Contests for state legislatures usually dwell in a media twilight - some local attention, but little national interest. This year, presumably, they'll get even less column space and air time with the presidential klieg lights on. But that may not be the case.
True, these races are often dulled by a plethora of unopposed incumbents. In Massachusetts, for example, 21 of the 40 state Senate contests have only one contestant. In the lower chamber, 93 incumbents have a free ride, out of 160 seats. But the number of uncontested races was considerably higher two years ago.
In fact, state legislative elections generally are showing new vigor in 2000. There's a one-word explanation: redistricting. State lawmakers elected this fall will use new census data to redraw state and congressional district lines.
In essence, they'll have a large hand in setting the course of American politics for the next 10 years. That prospect gets the partisan juices flowing, and it should spark voter interest in these races.

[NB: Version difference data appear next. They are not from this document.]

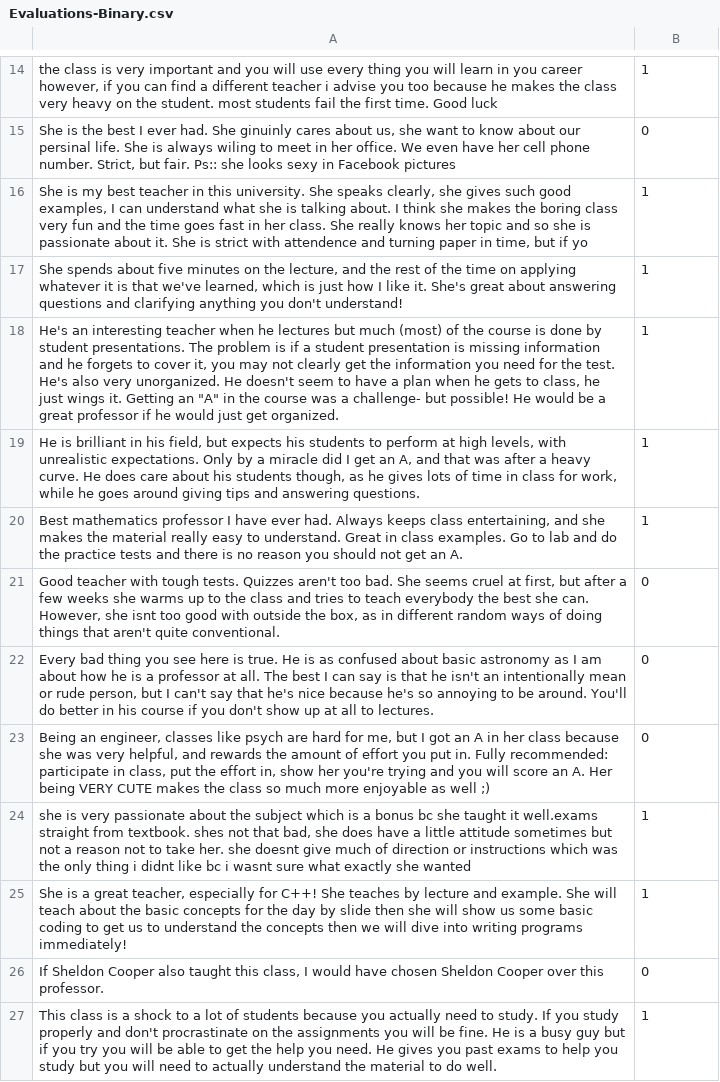
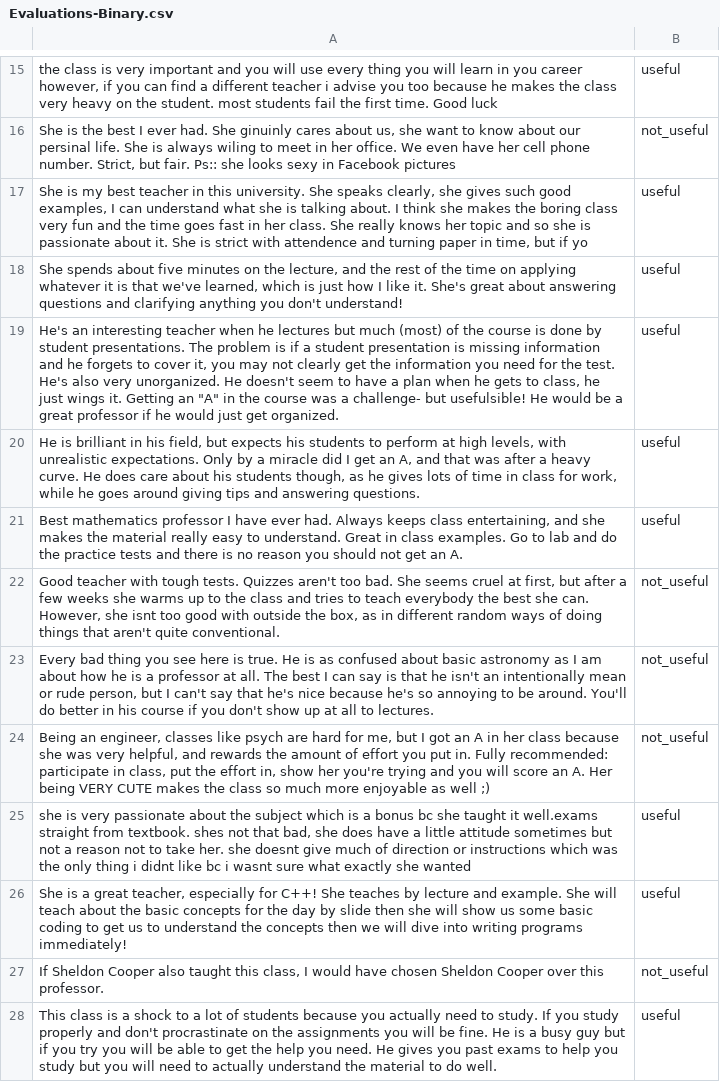
Before and after one commit to astrohanp/teacher-review-sentiment-analysis, a CSV file: data/Evaluations-Binary.csv, drawn as a sheet; only a part is shown, gaps mark what is left out; removed rows and columns are numbered as before the commit, all else as after; the diff covers the shown part only; the diff names each change by its address in the sheet, - before the commit and + after, or states it on an @@ line.

```diff
--- a/data/Evaluations-Binary.csv
+++ b/data/Evaluations-Binary.csv
-B15: 1
+B15: useful
-B16: 0
+B16: not_useful
-B17:B18: 1
+B17:B18: useful
-row 18: He's an interesting teacher when he lectures but much (most) of the course is done by student presentations. The problem is if a student presentation is missing information and he forgets to cover it, you may not clearly get the information you need for the test. He's also very unorganized. He doesn't seem to have a plan when he gets to class, he just wings it. Getting an "A" in the course was a challenge- but possible! He would be a great professor if he would just get organized. | 1
+row 19: He's an interesting teacher when he lectures but much (most) of the course is done by student presentations. The problem is if a student presentation is missing information and he forgets to cover it, you may not clearly get the information you need for the test. He's also very unorganized. He doesn't seem to have a plan when he gets to class, he just wings it. Getting an "A" in the course was a challenge- but usefulsible! He would be a great professor if he would just get organized. | useful
-B20:B21: 1
+B20:B21: useful
-B22:B24: 0
+B22:B24: not_useful
-B25:B26: 1
+B25:B26: useful
-B27: 0
+B27: not_useful
-B28: 1
+B28: useful
```
Also changed, not shown: 12 added rows, 11 removed rows and 130 edited cells elsewhere in this file.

Also important are the issues tumbling into state legislatures. These include traditional, but ever potent, fare like property-tax reform, education funding, and highway repair. Many legislatures face economically critical decisions, such as whether to tax Internet commerce.
Experts who track state politics see a broad historical trend toward more hotly contested races. Decades ago, Southern legislatures were bastions of Democratic power, with incumbents-for-life the rule. The West was sewn up by the Republicans. Today, those old fiefdoms are gone. Nationwide, 19 state legislatures are controlled by Democrats, 18 by the GOP, and 12 are split between them. More third-party candidates are running as well.

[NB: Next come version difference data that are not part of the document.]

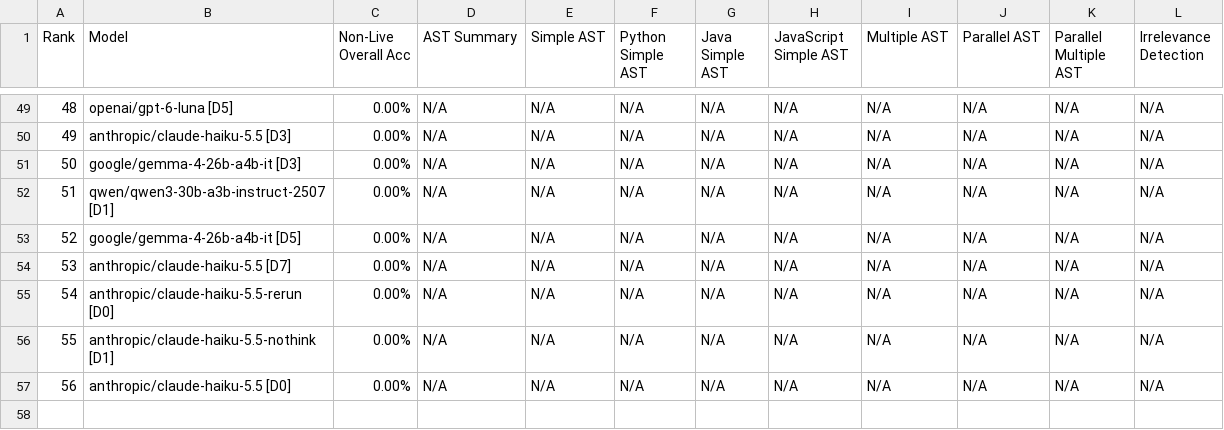
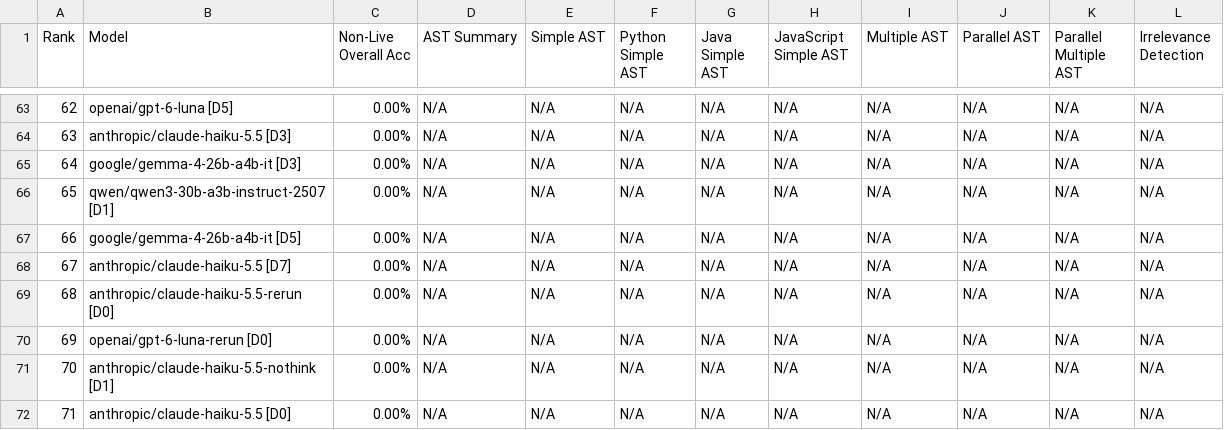
Before and after one commit to Eazydraft/exp-tool-semantics-ablation, a CSV file: runs/main/score/data_non_live.csv, drawn as a sheet; only a part is shown, gaps mark what is left out; the diff covers the shown part only; the diff names each change by its address in the sheet, - before the commit and + after, or states it on an @@ line.

```diff
--- a/runs/main/score/data_non_live.csv
+++ b/runs/main/score/data_non_live.csv
@@ column A (Rank) renumbered from row 9 down @@
+row 70: 69 | openai/gpt-6-luna-rerun [D0] | 0.00% | N/A | N/A | N/A | N/A | N/A | N/A | N/A | N/A | N/A
```
Also changed, not shown: 14 added rows and 1 edited cell elsewhere in this file, runs/main/score/data_agentic.csv, runs/main/score/data_format_sensitivity.csv, 33 other files.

So state races, while often in the shadows to the media, are in fact catching the eye of more voters - as indeed they should.
(c) Copyright 2000. The Christian Science Publishing Society